My second service, compline, marks the ending of the day with more prayers and psalms. Until 40 years ago it would have been in Latin, but now it’s in English, though still chanted in the old, and exceptionally beautiful, way. The words are rather disturbing, there is much smiting and inviting the Lord to strike down those who have scorned the righteous. Nonetheless, I’m noticeably calmer than when I arrived.
Evenings are spent in quiet contemplation. In the library, among the expected religious works like the lives of Benedict and other saints, I’m surprised to find a Harry Potter and PD James’s Death in Holy Orders, about a series of killings at a Catholic seminary. Which book, I wonder, is truer to life at Belmont?

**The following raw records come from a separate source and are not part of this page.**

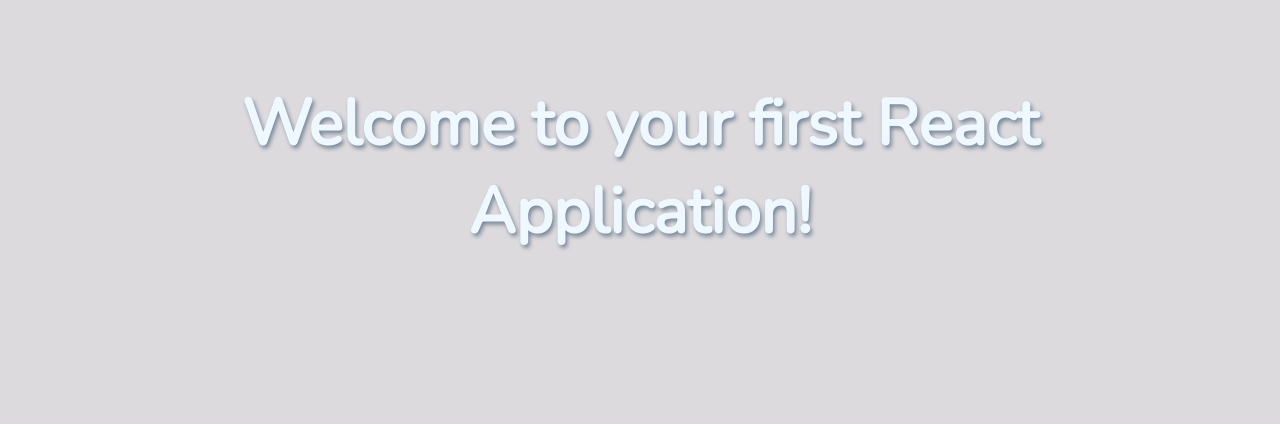
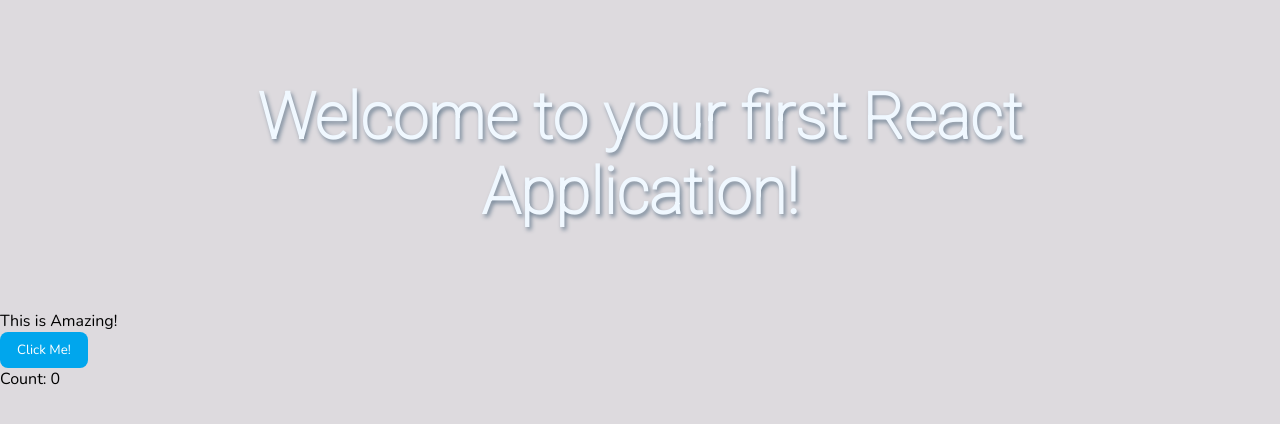
Before and after one commit to JaydenPalmer/honey-rae-repairs, a React (Vite) app: page / in a window 1280 px wide. Shown: the top 424 px of the page. Built offline with nearby package versions, Linux system fonts and the light colour scheme.

Commit message:
added erd

```diff
--- a/src/App.jsx
+++ b/src/App.jsx
@@ -1,3 +1,17 @@
+import { useState } from "react"
+
 export const App = () => {
-  return <div className="welcome">Welcome to your first React Application!</div>
+  const [count, setCount] = useState(0)
+
+  const handleBtnClick = () => {
+    setCount(count + 1)
+  }
+  return (
+    <>
+      <h1 className="welcome">Welcome to your first React Application!</h1>
+      <div>This is Amazing!</div>
+      <button className="btn-secondary" onClick={handleBtnClick}>Click Me!</button>
+      <div>Count: {count}</div>
+    </>
+  )
 }
```
Also changed, not shown: 1 other file (tests, documents, lock files or other folders).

In my cell is a single bed, bedside table, lamp, bookcase, wardrobe and sink. It’s basic by 2017 standards but state of the art for 1950. Feeling starved of news, I get my mobile out and start to surf the net. Looking up, I see into another cell through my window. A solitary monk, bathed in the transfiguring glow of his reading light, is studying scripture. Shamed, I stop surfing.
6.30am VIGILS AND LAUDS
It’s a cold start to the day in the chapel, but as the monks take up the psalm, I feel a surge of joy. This could be because I am now more than halfway through my stay or because I’m aglow with an inner peace. Afterwards I take a walk in the gardens. The sun comes up over the soft Herefordshire countryside and reveals, hidden in a copse, the graves of generations of monks.
Back in church I sit by a stained-glass window depicting a martyr, the axe that killed him beneath his feet. Even so, he also seems calm.
Breakfast is as pleasingly old fashioned as dinner. We eat from a giant pot of porridge and a peculiar but charming Benedictine custom means we take tea from bowls rather than cups – are handles the work of Satan? Less happily, the archbishop is here. No napkin swapping.
The 1,500-year-old rule of St Benedict declares, “Nothing should be preferred to the Work of God,” but that doesn’t mean sitting around all day. In the monks’ lounge (the calefactory) there’s only a silent television and the whiff of tobacco. I’m rescued by Father Alex who invites me to join him for some icon painting. Transfixed with peacefulness in the chilly white-washed cell that serves as his studio, Father Alex applies delicate strokes with a paintbrush to the icon of St Michael, patron saint of the monastery. I achieve maximum tranquillity.
12.00 noon ANGELUS
Stress levels rise when I rush back to chapel for the angelus, only to find it’s empty. The prayer, a brother tells me, can be said wherever you are – a moment to stop and consider what it must have been like for the Virgin Mary when she was told she was going to bear Jesus. Which puts my concerns into perspective.
12.45pm MIDDAY PRAYERS
Technically it’s not midday, but I’m prepared for ecclesiastical curve balls now and arrive at the prescribed time. A pleasant service with psalms. I’m feeling thoroughly Benedictine.
Lunch is the main, and very formal, meal of the day. As a monk pushes a trolley laden with meat pie, vegetables and cheesy mash, Brother Bernard reads aloud to us from a history of India. I was expecting the Bible but, even if you’re a monk, I suppose it can’t all be God, God, God. For afters, a slice of pudding and custard.
Afterwards, on the doorstep of the abbey, Brother Joseph asks me how I am. “Spiritual,” I say. “Very spiritual.”
Retreat: Meditations from a Monastery is on Tuesday 24th – Thursday 26th October at 9pm on BBC4